Anyone who’s been to a football game knows how this one goes. Before the football team even takes the field, the crowd rumbles in anticipation. South Park’s Eric Cartman does the honors. With a loud booming voice, the cartoon character announces, “Here comes Ralphie!” And like a bullet out of a gun, the legendary CU-Boulder mascot runs alongside her handlers on to the field.
The Ralphie Run is soon to be a 50-year tradition. One year after Ralphie was donated in 1966 to CU, she began running the field before the games. But the amount of work that goes into caring for Ralphie is often unseen and unknown.
The group of students that are responsible for running with and caring for the buffalo are called the Ralphie Handlers. There are a total of 15 students on the team, but the student turnout for tryouts can exceed 70.
“The year that I tried out, there were 75, 80 people for five spots,” junior Bobby Rukavina said. “This year [Deyja Enrinquez] will graduate, and we’ll have two others graduate, so then there will just be three spots open next year. The competition will be pretty intense for those three spots.”
In order to fill the few available spots, those who want a chance to be on the team must demonstrate their proficiency in athleticism through written and physical tryouts.
“Each applicant fills out an application detailing their athletic ability, livestock experience and an essay on why they want to be a handler. We then bring all the applicants out to time them running three 100-yard sprints. After that we narrow down the applicant pool to about 15 people to bring in for interviews with the coaches and outgoing seniors,” Program Manager of the Ralphie Live Mascot Program John Graves explained.
During the official season, the team spends approximately 30 hours each week training and caring for Ralphie, during the off season, it’s about 10-15 hours a week.
“Our workouts are about two to two and a half hours long. We do two days of strength training and sprints in addition to two or three days with Ralphie,” Rukavina said.
The workouts contain plenty of running and weightlifting. They do sprints ranging from 50 yards to 300 yards and all the major Olympic lifts.
“There are a lot of us that do workouts on our own, just to add to what we are already training,” Deyja Enriquez added.

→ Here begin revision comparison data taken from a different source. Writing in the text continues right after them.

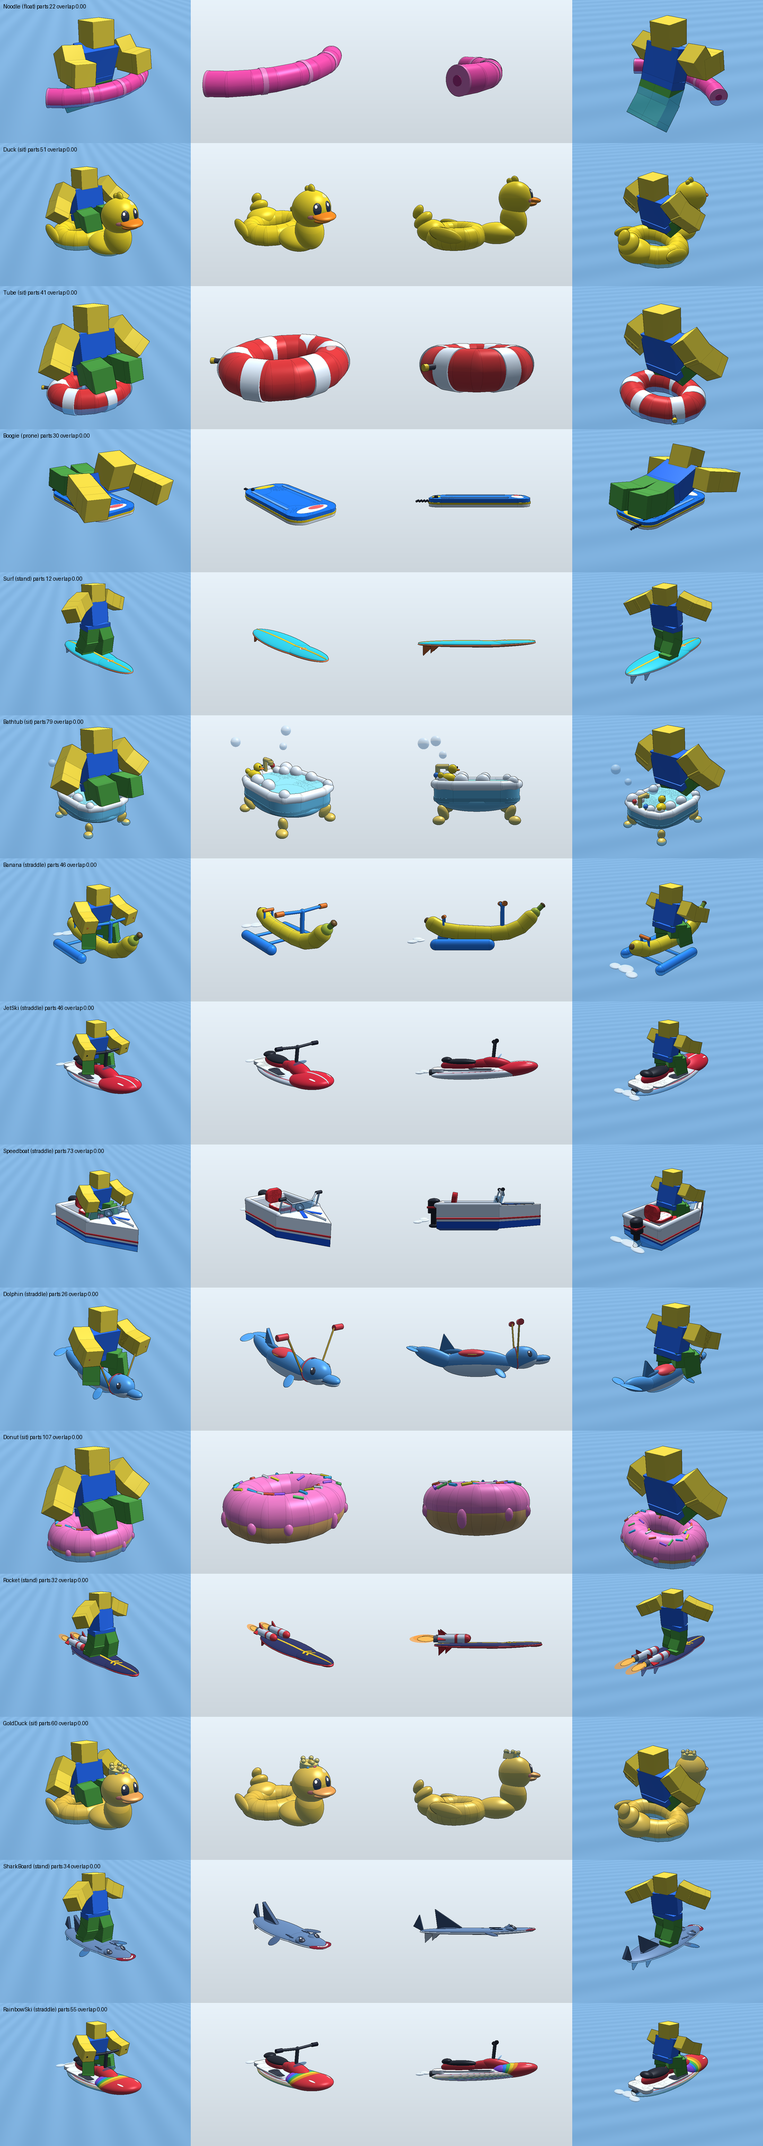
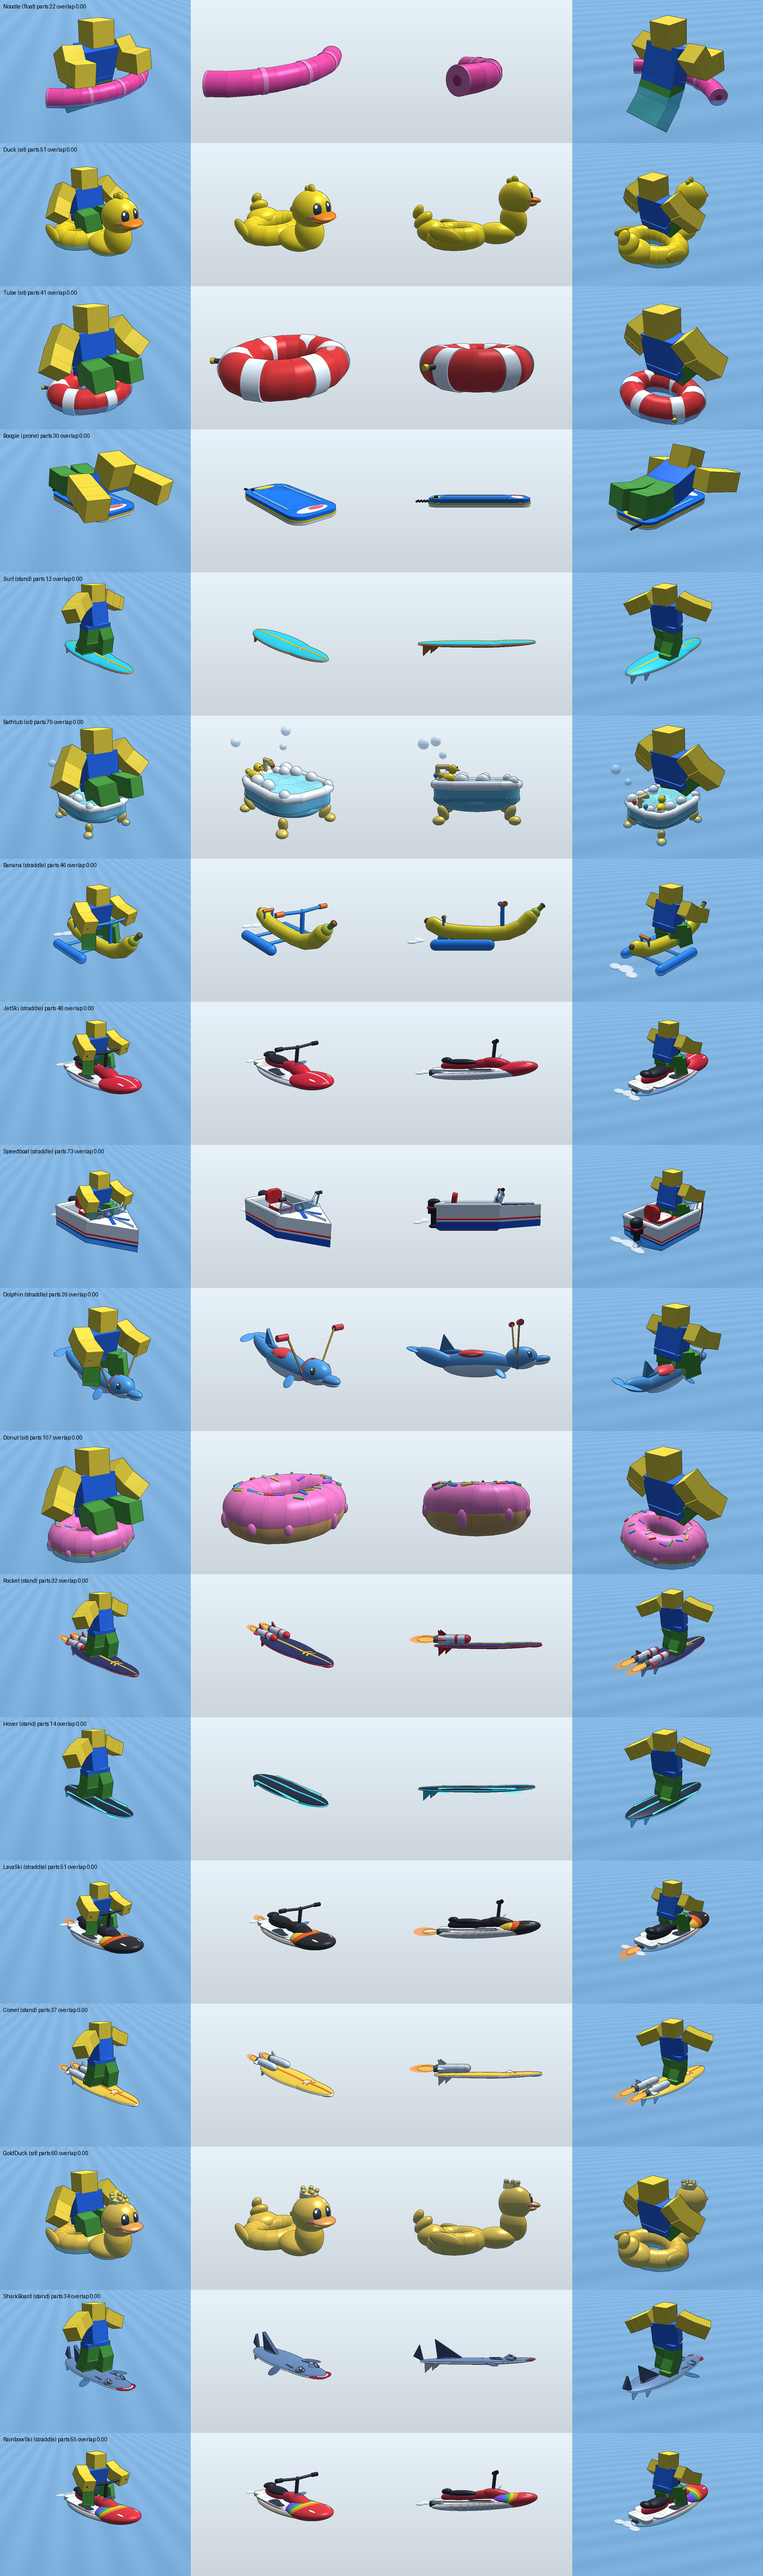
Three new zones, scaling rebirths, rebirth wakes, scarier early sharks
- Zones past the Abyss: Frozen Sea (60K), Volcano Vents (150K), Lost City
  (350K), each with 5 new creatures (45 in the Index), its own shark
  (Frost / Magma / King: tinted real rigs, part fallback), floor, water
  and scenery (icebergs + ice crystals, lava vents, marble columns)
- Rides after the Rocket: Hover Board, Lava Jet, Golden Comet
- Rebirth goal grows: The Abyss, then one zone further each time, then
  x2; HUD goal bar targets this run's rebirth speed
- Rebirth tiers color your wake for everyone (cyan, green, purple, pink,
  red); VIP now gets the promised gold wake + a VIP tag
- Sharks per zone: Coral Reef / Kelp Forest circle less and leap from
  further (aggro), the Lagoon a little gentler
- Pacing: Donut 70M, Rocket 200M, offline cash 7% for up to 4 h, so
  returning players don't buy two rides at once (audit rerun)
- Index zone tabs scroll sideways

Claude-Session: https://claude.ai/code/session_016U2BGmH486bstMbB3DLGUL

diff --git a/tools/balance/audit.py b/tools/balance/audit.py
@@ -16,20 +16,28 @@ then replace the guesses with real analytics after launch.
 """
 import json, math, random, statistics, sys
 
-ZONES = [  # id, gate, length, value
-    ("Lagoon", 0, 260, 1), ("Coral Reef", 100, 400, 5), ("Kelp Forest", 500, 560, 25),
-    ("Shipwreck Bay", 1000, 720, 120), ("Deep Blue", 5000, 1000, 600), ("The Abyss", 25000, 1400, 3000),
+ZONES = [  # id, gate, length, value, shark aggro
+    ("Lagoon", 0, 260, 1, 0.85), ("Coral Reef", 100, 400, 5, 1.3), ("Kelp Forest", 500, 560, 25, 1.25),
+    ("Shipwreck Bay", 1000, 720, 120, 1), ("Deep Blue", 5000, 1000, 600, 1), ("The Abyss", 25000, 1400, 3000, 1),
+    ("Frozen Sea", 60000, 1500, 15000, 1.1), ("Volcano Vents", 150000, 1600, 75000, 1.15), ("Lost City", 350000, 1800, 375000, 1.2),
 ]
 RIDES = [(0, 1), (30, 2), (500, 3), (2500, 4), (10000, 5), (40000, 7), (160000, 9), (600000, 12),
-         (2400000, 16), (9000000, 22), (35000000, 30), (130000000, 40)]
+         (2400000, 16), (9000000, 22), (70000000, 30), (200000000, 40),
+         (900000000, 55), (4000000000, 75), (18000000000, 100)]
 RIDE_NAMES = ["Pool Noodle", "Rubber Duck", "Inner Tube", "Boogie Board", "Surfboard", "Bathtub",
-              "Banana Boat", "Jet Ski", "Speedboat", "Dolphin", "Giant Donut", "Rocket Surfboard"]
+              "Banana Boat", "Jet Ski", "Speedboat", "Dolphin", "Giant Donut", "Rocket Surfboard",
+              "Hover Board", "Lava Jet", "Golden Comet"]
+REBIRTH_STEPS = [25000, 60000, 150000, 350000]
+
+
+def rebirth_speed(n):
+    return REBIRTH_STEPS[n] if n < len(REBIRTH_STEPS) else REBIRTH_STEPS[-1] * 2 ** (n - len(REBIRTH_STEPS) + 1)
 RAR = [("Common", 60, 1, 1), ("Uncommon", 25, 2.5, 2), ("Rare", 10, 6, 3), ("Epic", 4, 25, 4), ("Legendary", 1, 120, 5)]
 SLOT_PRICES = [400, 2000, 8000, 30000, 120000, 500000, 2000000, 8000000]
 LUCK, FRENZY_LUCK = 0.05, 0.30
 REBIRTH = 25000
 CYCLE, FIRST, WARN, HUNT = 80, 70, 5, 22
-OFFLINE_RATE, OFFLINE_HOURS = 0.1, 8
+OFFLINE_RATE, OFFLINE_HOURS = 0.07, 4
 
 PROFILES = {
     "ideal": dict(eff=1.35, idle=0.08, hide=0.55, eaten=0.10, first_catch=25, drill=22, drill_fail=0.15,
@@ -150,7 +158,7 @@ def simulate(profile, seed, minutes, sessions=None):
                 trip += left * 0.7  # wait it out on an island / the sand
             else:
                 luck += FRENZY_LUCK  # stays out for the luckier grabs
-                if rng.random() < P["eaten"]:
+                if rng.random() < min(0.9, P["eaten"] * z[4] ** 2):
                     eaten = True
                     trip += 4
         speed += RIDES[ride][1] * (1.5 ** rebirths) * trip
@@ -184,8 +192,8 @@ def simulate(profile, seed, minutes, sessions=None):
             c, s = index_reward(zi, ri)
             coins += c
             speed += s
-            if len(index) == 30:
-                mark("full Index (30/30)")
+            if len(index) == 5 * len(ZONES):
+                mark(f"full Index ({5 * len(ZONES)})")
         while ride + 1 < len(RIDES) and coins >= RIDES[ride + 1][0]:
             coins -= RIDES[ride + 1][0]
             ride += 1
@@ -201,16 +209,16 @@ def simulate(profile, seed, minutes, sessions=None):
         for i, zz in enumerate(ZONES):
             if speed >= zz[1] and i > 0:
                 mark(f"zone: {zz[0]}")
-        if speed >= REBIRTH and ride == len(RIDES) - 1:
+        if speed >= rebirth_speed(rebirths):
             mark("rebirth ready" if rebirths == 0 else f"rebirth {rebirths + 1} ready")
-            if rebirths < 5:
+            if rebirths < 6:
                 rebirths += 1
                 mark(f"rebirth {rebirths}")
                 speed, coins, ride = 0.0, 0.0, 0
         # Index hunting: once you've seen the Abyss, some trips go back to
         # older zones for the Legendaries you're missing
-        if len(index) >= 15:
-            mark(f"Index half (15/30)")
+        if len(index) >= 5 * len(ZONES) // 2:
+            mark("Index half")
     return ev
 
 

diff --git a/ANALYTICS.md b/ANALYTICS.md
@@ -30,7 +30,7 @@ Logged once per brand-new player.
 
 One session per rebirth run: player id plus rebirth number.
 
-Lagoon → Coral Reef → Kelp Forest → Shipwreck Bay → Deep Blue → The Abyss → Rebirth.
+Lagoon → Coral Reef → Kelp Forest → Shipwreck Bay → Deep Blue → The Abyss → Frozen Sea → Volcano Vents → Lost City → Rebirth. Each rebirth asks for one zone further (The Abyss, then Frozen Sea, Volcano Vents, Lost City), so later runs reach deeper steps.
 
 - **Target:** about 60% of runs that reach Kelp Forest should reach Shipwreck Bay.
 - A cliff before one zone means its speed gate is too high for the rides available by then.
@@ -39,7 +39,7 @@ Lagoon → Coral Reef → Kelp Forest → Shipwreck Bay → Deep Blue → The Ab
 
 ## 3. Rides: which purchase do players stall on?
 
-One session per run. The steps are the 12 coin rides in order; Robux rides aren't counted.
+One session per run. The steps are the 15 coin rides in order; Robux rides aren't counted.
 
 - **Target:** each step keeps 85%+ of the one before, up to the Jet Ski.
 - A sharp drop at one ride means its price jumps too far past what the tank earns at that point.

When running with Ralphie, five people are responsible for running alongside her, and one person is in charge of shutting her trailer door. The other handlers are positioned around the field to ensure that her path is free of obstructions.
“The guy in the back is ‘loop.’ He’s in charge of slowing her down for us. The guy on her front right side is ‘spin;’ before the run you’ll see he starts [on] one side of her pen and then will spin, literally, in front of her and get onto her other side. He is on her inside, so on the curves he’ll pull her to turn her,” Enriquez explained.
The two handlers stationed by her midsection are there to help turn her, but also to fill in if somebody in the front falls. Where a handler is positioned on a run depends both on skill level and seniority.
“I run more up front, I’m not big enough or strong enough to run loop,” Rukavina said.
The team members also take time out of their busy schedules to go to Ralphie’s ranch and care for her, as well as Ralphie IV, who is close by. As handlers, these students are responsible for much more than just keeping in shape to run with Ralphie.
“We definitely play with her,” Rukavina said. “You can’t play with her like a dog. She’s a 1300-pound animal. She’s a big girl, but you can tell she doesn’t really think of us as humans and her as a buffalo. I think we are all buffalo to her. We’re her herd.”
While these students do receive a Varsity Letter for being a handler, no students are paid or given any kind of scholarship to work with Ralphie. The handlers do everything that comes with working with Ralphie voluntarily. It is a year-round commitment. The only times the team takes off are the month of December and part of June, but other than that, they are training, practicing and caring for CU’s beloved Ralphie.
The handlers are also in charge of giving each new Ralphie her real name. Known as Ralphie to the public, the Handlers call Ralphie V “Blackout,” because she was the darkest in her herd.
The Ralphie handlers, coaches and assisting staff all take pride in their program. They work year round to take care of an important symbol of CU.
“It’s the people we get to do it with on the team, we’ve become a family,” Enriquez said. “Carrying that tradition together as a family makes the program what it is.”
The importance of the Ralphie Run is evident to the handlers.
“Being a symbol for the university, the pride and tradition that we have, and the Ralphie program is 50 years old this year,” Rukavina said. “Every year, it seems like we’re doing bigger stuff, faster runs. Every year the notoriety goes up a little bit more. More people know about Ralphie, and the Ralphie handlers.”
Contact CU Independent News Staff Writer Anna Blanco at email@example.com.